*What the task requires:*
Consider the records below. How many of their lines include the word "offline"? State the number and nothing else.

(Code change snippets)
□ □ □ □

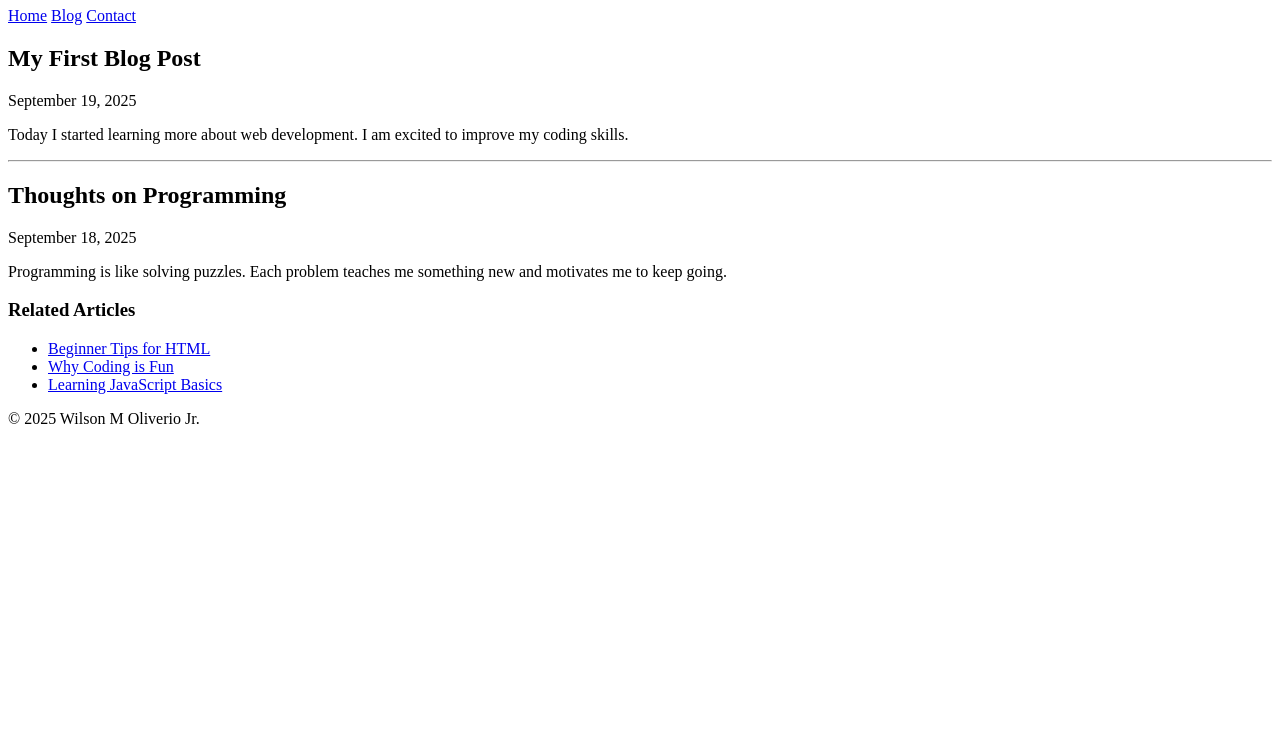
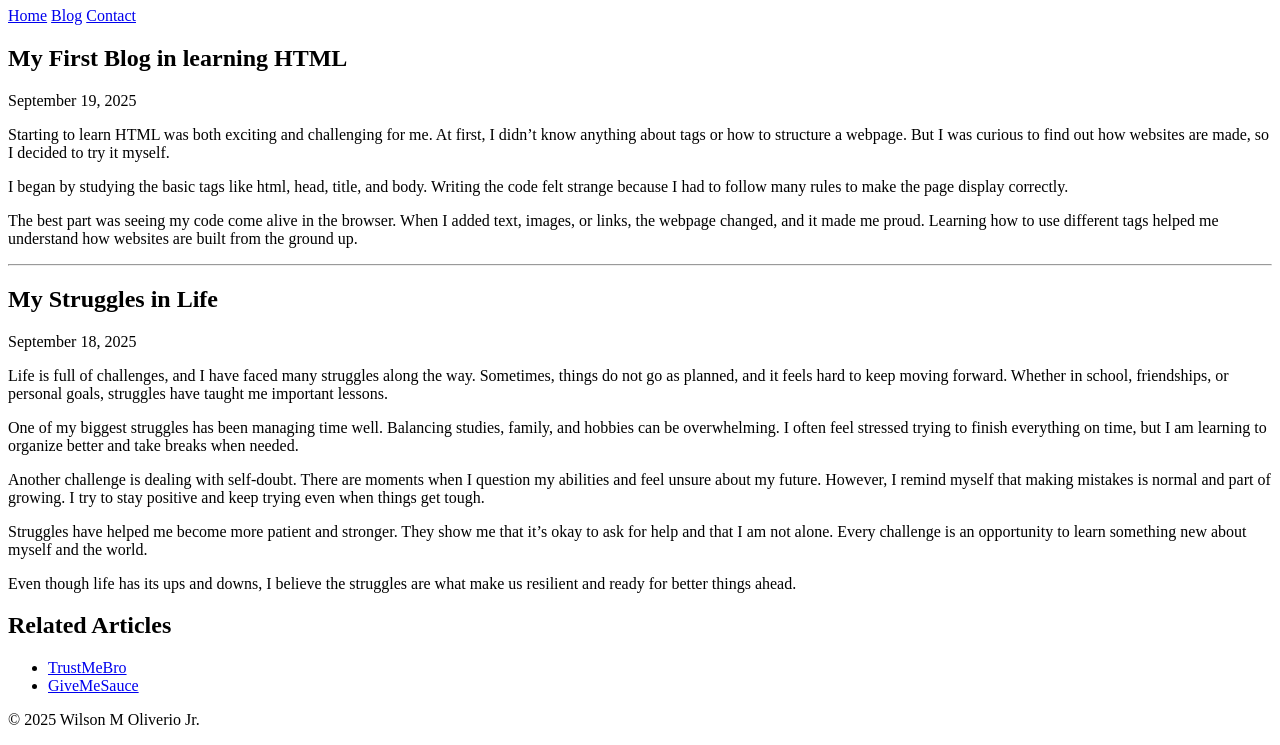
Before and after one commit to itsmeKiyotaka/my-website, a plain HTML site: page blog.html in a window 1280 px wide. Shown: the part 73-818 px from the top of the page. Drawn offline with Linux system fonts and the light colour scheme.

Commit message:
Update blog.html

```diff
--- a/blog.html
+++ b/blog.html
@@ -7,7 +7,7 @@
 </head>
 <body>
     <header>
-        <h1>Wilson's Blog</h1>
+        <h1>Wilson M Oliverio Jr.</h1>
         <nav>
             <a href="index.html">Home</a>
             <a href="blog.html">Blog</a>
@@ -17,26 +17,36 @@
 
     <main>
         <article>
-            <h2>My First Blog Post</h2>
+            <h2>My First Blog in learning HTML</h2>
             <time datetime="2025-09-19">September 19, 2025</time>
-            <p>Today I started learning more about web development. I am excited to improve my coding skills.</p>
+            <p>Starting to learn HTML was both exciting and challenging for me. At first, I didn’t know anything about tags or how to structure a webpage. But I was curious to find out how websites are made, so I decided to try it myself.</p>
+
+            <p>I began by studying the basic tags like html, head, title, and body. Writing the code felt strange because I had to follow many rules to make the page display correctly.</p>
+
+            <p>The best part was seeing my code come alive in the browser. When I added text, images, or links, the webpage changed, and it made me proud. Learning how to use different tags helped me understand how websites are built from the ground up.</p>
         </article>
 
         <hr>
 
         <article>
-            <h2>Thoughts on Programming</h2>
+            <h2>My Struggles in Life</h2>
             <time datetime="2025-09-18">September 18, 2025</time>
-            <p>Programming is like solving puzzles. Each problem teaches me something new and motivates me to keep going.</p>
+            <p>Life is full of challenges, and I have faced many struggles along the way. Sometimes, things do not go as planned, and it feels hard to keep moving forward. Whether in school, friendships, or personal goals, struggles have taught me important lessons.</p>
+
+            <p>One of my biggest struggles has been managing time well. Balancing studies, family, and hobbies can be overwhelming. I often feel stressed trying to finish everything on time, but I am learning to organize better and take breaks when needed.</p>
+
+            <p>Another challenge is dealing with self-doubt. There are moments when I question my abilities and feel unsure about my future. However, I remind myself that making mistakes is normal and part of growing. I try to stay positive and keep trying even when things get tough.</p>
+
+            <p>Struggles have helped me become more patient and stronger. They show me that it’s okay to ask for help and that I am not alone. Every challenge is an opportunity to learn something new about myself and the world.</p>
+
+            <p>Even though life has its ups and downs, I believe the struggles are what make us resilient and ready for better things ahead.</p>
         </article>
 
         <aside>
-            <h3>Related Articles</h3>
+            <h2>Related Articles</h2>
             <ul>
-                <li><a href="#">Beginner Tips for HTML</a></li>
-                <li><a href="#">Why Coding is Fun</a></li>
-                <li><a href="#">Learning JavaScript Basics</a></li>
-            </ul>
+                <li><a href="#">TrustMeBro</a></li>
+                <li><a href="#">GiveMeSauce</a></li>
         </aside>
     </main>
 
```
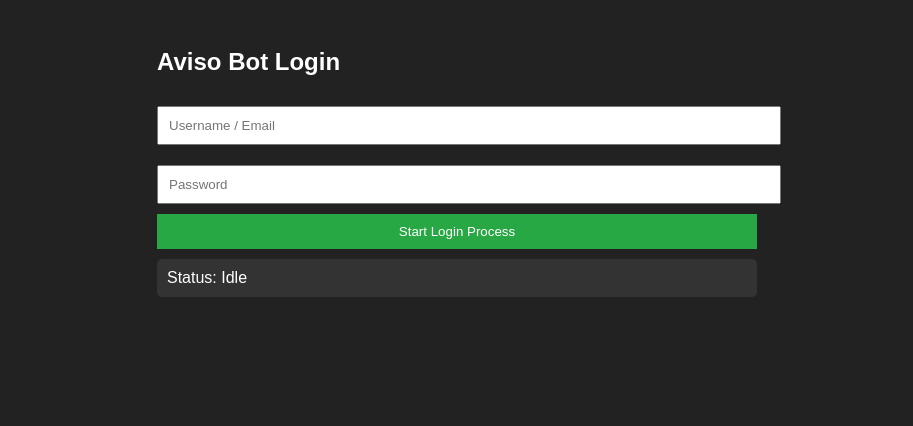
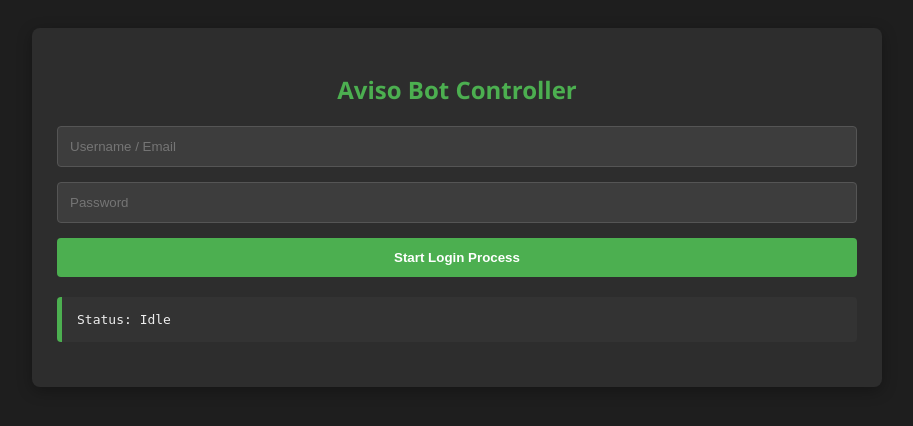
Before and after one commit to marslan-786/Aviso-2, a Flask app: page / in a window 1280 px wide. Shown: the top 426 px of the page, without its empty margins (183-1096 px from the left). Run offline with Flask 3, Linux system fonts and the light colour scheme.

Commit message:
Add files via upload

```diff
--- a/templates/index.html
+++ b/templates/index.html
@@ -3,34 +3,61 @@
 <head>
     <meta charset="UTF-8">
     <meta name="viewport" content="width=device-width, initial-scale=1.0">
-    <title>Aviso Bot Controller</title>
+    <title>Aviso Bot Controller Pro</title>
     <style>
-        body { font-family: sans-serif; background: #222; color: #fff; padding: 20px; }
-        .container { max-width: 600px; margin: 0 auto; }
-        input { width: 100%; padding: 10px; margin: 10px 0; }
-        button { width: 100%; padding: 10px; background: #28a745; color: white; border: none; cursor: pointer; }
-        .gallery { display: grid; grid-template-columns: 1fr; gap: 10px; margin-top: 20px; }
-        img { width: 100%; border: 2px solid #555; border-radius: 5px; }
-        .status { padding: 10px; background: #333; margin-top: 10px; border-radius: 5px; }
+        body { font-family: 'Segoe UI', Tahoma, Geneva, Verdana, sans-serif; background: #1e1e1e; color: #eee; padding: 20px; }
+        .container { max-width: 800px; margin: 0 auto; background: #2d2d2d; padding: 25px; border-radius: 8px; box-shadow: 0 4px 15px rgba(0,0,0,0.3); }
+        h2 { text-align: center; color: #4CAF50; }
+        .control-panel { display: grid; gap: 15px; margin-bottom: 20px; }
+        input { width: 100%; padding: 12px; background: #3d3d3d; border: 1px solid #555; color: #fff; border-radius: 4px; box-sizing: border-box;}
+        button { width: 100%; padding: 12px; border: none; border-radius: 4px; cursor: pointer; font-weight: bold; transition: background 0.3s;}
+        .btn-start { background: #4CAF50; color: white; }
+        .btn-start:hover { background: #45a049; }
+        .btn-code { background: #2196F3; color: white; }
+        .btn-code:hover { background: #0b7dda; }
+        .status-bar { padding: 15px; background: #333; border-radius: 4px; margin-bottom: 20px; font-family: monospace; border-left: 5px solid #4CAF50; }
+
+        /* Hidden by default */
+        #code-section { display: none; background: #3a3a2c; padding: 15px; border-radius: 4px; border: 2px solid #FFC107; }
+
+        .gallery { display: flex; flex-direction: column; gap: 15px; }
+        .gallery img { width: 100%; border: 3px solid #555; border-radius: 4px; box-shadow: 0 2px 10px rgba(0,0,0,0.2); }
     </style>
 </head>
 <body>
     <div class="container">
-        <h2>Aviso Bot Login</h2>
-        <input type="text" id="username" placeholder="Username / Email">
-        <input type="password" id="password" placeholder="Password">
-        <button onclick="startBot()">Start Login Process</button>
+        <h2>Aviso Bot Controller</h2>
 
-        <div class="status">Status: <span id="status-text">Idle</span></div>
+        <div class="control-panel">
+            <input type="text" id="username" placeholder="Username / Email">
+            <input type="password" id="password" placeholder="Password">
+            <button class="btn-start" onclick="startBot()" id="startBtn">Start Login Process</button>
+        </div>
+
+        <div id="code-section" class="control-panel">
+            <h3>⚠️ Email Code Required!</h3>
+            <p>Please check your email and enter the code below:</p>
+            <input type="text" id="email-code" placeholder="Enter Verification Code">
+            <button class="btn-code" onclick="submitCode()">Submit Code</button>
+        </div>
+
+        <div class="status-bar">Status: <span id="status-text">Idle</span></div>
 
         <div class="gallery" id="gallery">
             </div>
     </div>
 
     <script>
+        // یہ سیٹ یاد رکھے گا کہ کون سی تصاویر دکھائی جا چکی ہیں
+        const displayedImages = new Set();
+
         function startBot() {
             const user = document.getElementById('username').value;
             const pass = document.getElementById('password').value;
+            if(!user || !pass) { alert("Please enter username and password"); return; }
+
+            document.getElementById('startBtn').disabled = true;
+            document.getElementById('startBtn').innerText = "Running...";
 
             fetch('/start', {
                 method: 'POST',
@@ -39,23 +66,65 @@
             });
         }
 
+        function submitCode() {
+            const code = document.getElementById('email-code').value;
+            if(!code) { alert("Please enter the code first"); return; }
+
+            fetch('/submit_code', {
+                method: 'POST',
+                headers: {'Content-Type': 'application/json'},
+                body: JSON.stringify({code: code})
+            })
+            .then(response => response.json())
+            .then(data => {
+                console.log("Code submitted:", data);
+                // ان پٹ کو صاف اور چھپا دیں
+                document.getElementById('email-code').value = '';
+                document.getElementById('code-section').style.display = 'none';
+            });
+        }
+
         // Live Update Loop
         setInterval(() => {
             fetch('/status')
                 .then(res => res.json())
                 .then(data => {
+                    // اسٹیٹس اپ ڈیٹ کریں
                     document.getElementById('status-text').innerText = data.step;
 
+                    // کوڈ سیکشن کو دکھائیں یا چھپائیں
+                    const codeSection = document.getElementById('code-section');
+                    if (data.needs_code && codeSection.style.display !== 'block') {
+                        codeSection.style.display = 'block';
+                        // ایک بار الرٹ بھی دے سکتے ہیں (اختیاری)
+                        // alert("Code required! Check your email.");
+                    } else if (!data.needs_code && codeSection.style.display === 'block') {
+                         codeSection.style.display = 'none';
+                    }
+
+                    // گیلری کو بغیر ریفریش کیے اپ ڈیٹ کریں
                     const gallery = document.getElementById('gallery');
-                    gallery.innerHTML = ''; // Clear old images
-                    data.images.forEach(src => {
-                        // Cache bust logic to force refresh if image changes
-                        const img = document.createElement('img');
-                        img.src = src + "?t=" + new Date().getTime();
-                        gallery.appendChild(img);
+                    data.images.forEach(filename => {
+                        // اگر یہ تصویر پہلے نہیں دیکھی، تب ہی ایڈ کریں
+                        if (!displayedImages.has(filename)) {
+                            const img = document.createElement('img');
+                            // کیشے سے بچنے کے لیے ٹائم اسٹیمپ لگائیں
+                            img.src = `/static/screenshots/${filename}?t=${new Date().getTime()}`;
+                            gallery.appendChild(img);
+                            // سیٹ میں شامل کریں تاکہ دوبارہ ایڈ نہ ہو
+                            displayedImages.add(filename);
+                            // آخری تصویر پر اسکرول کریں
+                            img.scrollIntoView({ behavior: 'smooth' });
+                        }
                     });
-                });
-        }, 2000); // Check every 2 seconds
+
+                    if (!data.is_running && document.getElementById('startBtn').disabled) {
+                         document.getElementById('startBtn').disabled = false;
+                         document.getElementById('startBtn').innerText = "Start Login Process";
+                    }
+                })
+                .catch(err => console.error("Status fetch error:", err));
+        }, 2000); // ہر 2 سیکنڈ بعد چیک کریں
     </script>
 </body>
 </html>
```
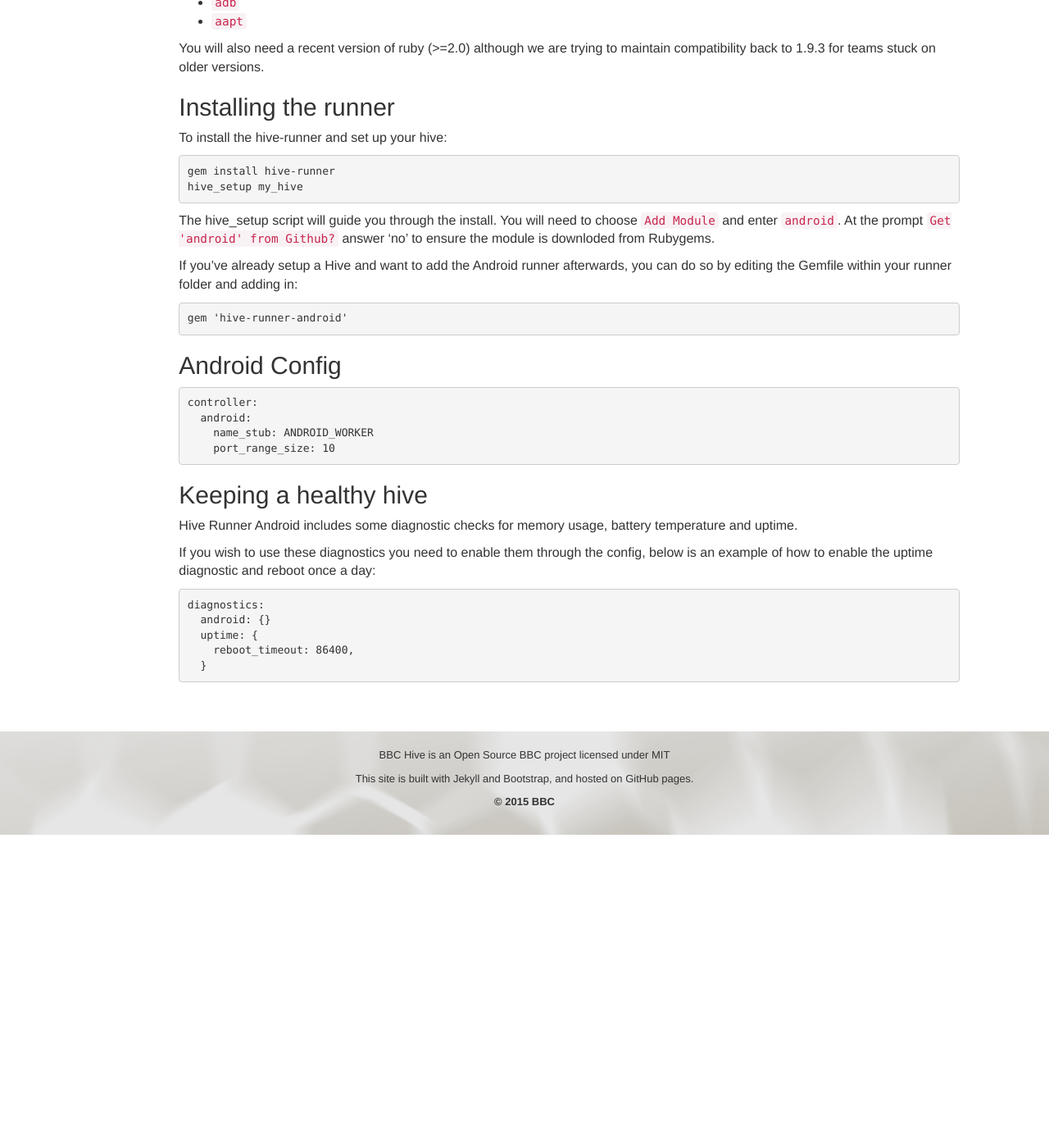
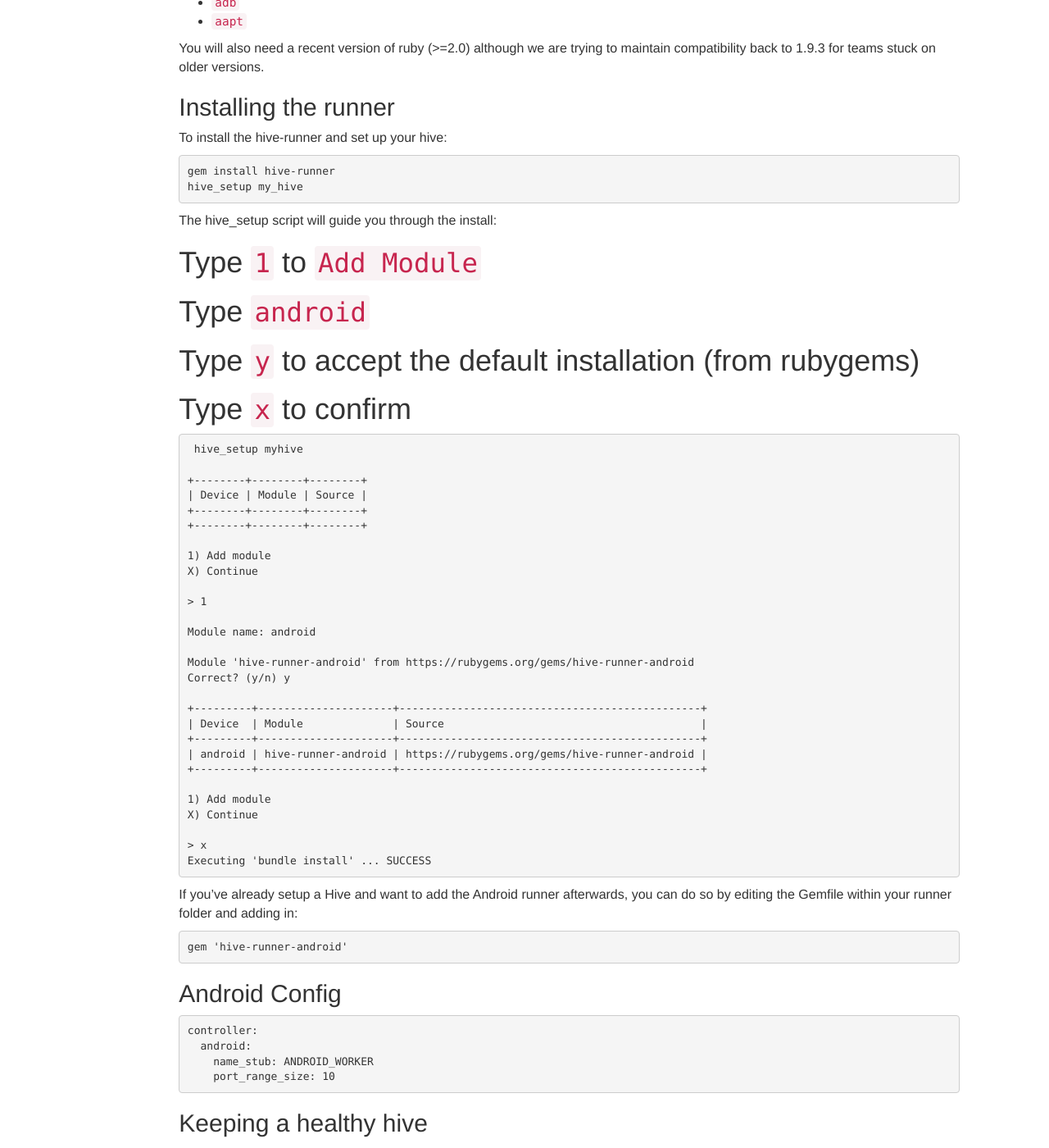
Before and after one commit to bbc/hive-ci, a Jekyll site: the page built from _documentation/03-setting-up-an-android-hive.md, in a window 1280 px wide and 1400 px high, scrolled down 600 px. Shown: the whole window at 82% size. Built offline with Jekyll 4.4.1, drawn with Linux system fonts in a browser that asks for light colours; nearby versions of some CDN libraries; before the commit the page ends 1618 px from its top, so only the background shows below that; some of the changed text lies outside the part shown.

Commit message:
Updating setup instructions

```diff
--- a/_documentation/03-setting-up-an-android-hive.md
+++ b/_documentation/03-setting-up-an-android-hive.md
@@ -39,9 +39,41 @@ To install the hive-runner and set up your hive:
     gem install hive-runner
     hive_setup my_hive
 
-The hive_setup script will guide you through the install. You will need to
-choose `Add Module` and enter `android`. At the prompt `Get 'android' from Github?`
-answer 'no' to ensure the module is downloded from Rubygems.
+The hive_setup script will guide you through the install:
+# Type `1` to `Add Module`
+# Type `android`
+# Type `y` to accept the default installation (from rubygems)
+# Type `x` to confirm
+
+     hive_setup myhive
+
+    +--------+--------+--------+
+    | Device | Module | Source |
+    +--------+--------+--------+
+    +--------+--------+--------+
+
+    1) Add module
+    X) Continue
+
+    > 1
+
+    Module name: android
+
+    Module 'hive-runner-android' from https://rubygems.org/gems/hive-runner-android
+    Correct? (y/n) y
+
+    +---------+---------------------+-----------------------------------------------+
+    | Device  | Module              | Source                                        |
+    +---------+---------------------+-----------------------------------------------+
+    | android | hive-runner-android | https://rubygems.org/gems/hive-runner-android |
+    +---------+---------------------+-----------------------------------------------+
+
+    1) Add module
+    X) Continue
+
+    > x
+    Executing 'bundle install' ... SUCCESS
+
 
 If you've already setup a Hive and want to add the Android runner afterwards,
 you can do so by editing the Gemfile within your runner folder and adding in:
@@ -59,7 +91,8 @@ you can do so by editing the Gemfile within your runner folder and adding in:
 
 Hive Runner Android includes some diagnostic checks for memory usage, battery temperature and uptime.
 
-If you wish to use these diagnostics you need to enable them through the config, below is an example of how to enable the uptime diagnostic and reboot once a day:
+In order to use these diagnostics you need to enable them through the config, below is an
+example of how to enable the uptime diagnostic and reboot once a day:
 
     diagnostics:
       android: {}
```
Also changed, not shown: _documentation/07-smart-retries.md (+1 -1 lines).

□ □ □ □

*Expected answer:*
3